Data provided —
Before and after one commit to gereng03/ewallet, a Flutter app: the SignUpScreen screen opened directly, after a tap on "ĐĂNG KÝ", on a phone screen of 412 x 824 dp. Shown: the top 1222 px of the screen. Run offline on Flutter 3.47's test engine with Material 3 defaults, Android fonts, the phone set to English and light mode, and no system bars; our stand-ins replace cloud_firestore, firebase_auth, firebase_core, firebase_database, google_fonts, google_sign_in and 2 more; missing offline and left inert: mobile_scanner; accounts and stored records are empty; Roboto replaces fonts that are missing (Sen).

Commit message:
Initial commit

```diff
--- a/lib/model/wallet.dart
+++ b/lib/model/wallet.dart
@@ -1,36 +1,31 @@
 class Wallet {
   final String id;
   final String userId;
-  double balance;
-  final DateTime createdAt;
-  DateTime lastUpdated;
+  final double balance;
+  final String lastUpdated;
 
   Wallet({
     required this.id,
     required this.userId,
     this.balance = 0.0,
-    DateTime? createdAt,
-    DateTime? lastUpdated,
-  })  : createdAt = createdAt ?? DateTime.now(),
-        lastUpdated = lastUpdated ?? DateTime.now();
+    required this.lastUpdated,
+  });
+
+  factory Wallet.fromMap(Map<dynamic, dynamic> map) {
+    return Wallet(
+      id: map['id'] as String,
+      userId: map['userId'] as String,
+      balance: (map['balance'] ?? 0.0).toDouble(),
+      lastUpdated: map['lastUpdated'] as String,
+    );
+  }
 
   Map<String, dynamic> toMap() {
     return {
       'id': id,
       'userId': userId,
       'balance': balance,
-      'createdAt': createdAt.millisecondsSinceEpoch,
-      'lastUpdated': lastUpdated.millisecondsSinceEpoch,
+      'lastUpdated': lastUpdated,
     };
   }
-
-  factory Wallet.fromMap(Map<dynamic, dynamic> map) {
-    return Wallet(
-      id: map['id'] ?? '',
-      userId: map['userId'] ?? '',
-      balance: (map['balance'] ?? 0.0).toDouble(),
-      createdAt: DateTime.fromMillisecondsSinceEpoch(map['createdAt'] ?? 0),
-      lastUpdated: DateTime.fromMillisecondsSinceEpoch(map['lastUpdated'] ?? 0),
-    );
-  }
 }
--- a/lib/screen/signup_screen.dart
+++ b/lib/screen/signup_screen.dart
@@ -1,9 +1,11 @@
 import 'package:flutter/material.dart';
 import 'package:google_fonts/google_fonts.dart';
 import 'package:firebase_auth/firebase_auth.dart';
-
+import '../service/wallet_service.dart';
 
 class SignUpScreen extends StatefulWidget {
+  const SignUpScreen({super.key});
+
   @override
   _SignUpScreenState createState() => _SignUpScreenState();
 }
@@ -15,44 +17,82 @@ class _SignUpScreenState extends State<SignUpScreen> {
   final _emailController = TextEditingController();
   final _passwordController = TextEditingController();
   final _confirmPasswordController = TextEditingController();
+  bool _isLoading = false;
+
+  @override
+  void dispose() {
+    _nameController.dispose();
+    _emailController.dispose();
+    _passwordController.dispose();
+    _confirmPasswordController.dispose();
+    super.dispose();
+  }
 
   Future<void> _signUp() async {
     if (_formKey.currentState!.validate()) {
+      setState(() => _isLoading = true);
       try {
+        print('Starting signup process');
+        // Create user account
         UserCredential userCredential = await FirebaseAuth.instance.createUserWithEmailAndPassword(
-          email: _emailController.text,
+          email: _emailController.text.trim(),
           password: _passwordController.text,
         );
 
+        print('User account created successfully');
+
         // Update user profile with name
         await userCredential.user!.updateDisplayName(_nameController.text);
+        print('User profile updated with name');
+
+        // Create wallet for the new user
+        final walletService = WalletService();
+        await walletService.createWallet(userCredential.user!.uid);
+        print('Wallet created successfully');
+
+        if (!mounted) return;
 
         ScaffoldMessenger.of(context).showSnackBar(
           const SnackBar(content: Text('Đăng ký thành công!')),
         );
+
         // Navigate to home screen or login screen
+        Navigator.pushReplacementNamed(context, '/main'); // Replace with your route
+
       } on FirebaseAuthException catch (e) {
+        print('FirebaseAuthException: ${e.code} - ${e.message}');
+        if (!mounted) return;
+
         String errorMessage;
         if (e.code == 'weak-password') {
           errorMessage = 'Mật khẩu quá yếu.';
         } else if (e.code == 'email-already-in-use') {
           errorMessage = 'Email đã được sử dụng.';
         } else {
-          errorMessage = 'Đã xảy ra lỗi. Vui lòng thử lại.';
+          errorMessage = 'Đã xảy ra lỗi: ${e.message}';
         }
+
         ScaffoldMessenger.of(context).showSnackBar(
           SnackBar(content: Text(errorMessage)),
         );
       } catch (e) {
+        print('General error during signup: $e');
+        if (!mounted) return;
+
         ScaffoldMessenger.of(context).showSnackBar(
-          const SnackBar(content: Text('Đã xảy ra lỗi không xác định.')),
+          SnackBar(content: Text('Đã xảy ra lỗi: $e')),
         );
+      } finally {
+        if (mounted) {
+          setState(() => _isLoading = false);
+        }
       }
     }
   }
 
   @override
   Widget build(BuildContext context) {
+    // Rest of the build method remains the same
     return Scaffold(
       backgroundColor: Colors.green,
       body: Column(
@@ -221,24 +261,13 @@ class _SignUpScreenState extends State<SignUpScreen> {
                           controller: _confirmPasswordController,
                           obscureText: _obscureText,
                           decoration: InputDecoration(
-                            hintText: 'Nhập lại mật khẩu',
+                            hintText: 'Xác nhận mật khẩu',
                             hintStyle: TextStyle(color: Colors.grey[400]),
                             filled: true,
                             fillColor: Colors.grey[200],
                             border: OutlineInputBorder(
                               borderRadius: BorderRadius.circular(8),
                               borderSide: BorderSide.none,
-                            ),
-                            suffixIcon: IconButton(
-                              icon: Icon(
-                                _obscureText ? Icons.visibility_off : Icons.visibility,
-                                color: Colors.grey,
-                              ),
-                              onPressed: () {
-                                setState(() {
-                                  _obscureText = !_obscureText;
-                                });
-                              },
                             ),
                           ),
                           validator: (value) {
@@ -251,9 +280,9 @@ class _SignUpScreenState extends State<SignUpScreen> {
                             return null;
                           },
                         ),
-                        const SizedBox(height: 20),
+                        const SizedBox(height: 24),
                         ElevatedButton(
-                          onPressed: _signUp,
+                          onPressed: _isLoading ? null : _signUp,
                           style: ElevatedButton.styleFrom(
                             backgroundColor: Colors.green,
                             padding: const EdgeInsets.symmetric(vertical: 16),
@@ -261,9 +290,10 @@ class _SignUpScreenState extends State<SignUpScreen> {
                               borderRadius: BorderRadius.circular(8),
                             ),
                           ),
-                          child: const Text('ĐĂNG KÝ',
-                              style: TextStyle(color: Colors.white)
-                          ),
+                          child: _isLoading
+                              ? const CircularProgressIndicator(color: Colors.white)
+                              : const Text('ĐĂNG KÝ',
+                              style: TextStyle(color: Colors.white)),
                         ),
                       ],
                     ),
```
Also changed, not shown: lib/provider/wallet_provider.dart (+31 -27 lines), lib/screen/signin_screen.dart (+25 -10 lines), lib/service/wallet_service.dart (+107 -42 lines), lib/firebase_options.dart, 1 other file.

Task goal — Go through the material line by line. Show each line that contains the string "userId".

Expected output —
   final String userId;
     required this.userId,
+      userId: map['userId'] as String,
       'userId': userId,
-      userId: map['userId'] ?? '',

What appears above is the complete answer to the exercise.